Work to complete: Search the entries below for "markdown" and copy each matching line.

(Excerpted records)

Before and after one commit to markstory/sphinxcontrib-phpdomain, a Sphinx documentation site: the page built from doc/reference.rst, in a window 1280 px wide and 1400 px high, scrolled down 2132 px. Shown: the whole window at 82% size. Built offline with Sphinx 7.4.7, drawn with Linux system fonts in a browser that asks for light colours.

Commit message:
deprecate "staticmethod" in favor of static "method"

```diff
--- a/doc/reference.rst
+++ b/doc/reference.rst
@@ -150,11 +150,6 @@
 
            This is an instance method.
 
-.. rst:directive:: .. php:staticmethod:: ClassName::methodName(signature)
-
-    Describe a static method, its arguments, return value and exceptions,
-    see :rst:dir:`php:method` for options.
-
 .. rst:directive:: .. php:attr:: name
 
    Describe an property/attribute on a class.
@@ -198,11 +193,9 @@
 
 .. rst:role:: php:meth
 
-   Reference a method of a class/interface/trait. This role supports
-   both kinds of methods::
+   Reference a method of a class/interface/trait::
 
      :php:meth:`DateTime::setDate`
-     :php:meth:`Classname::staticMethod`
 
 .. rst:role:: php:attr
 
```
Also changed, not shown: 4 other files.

(End Excerpted records)
(Excerpted records)

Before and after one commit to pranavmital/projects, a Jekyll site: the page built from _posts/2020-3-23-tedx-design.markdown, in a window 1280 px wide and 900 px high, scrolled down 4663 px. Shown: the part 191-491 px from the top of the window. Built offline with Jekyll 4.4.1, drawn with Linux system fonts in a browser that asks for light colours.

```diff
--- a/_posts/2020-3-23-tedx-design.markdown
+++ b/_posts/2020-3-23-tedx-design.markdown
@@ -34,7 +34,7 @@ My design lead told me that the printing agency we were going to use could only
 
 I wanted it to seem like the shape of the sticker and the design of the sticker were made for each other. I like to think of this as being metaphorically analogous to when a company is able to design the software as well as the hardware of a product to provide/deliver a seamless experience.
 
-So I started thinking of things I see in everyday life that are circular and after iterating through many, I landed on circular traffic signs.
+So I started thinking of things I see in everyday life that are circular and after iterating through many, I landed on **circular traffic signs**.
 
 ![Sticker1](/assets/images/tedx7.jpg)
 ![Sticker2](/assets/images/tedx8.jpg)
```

(End Excerpted records)

Output below:
Before and after one commit to pranavmital/projects, a Jekyll site: the page built from _posts/2020-3-23-tedx-design.markdown, in a window 1280 px wide and 900 px high, scrolled down 4663 px. Shown: the part 191-491 px from the top of the window. Built offline with Jekyll 4.4.1, drawn with Linux system fonts in a browser that asks for light colours.
--- a/_posts/2020-3-23-tedx-design.markdown
+++ b/_posts/2020-3-23-tedx-design.markdown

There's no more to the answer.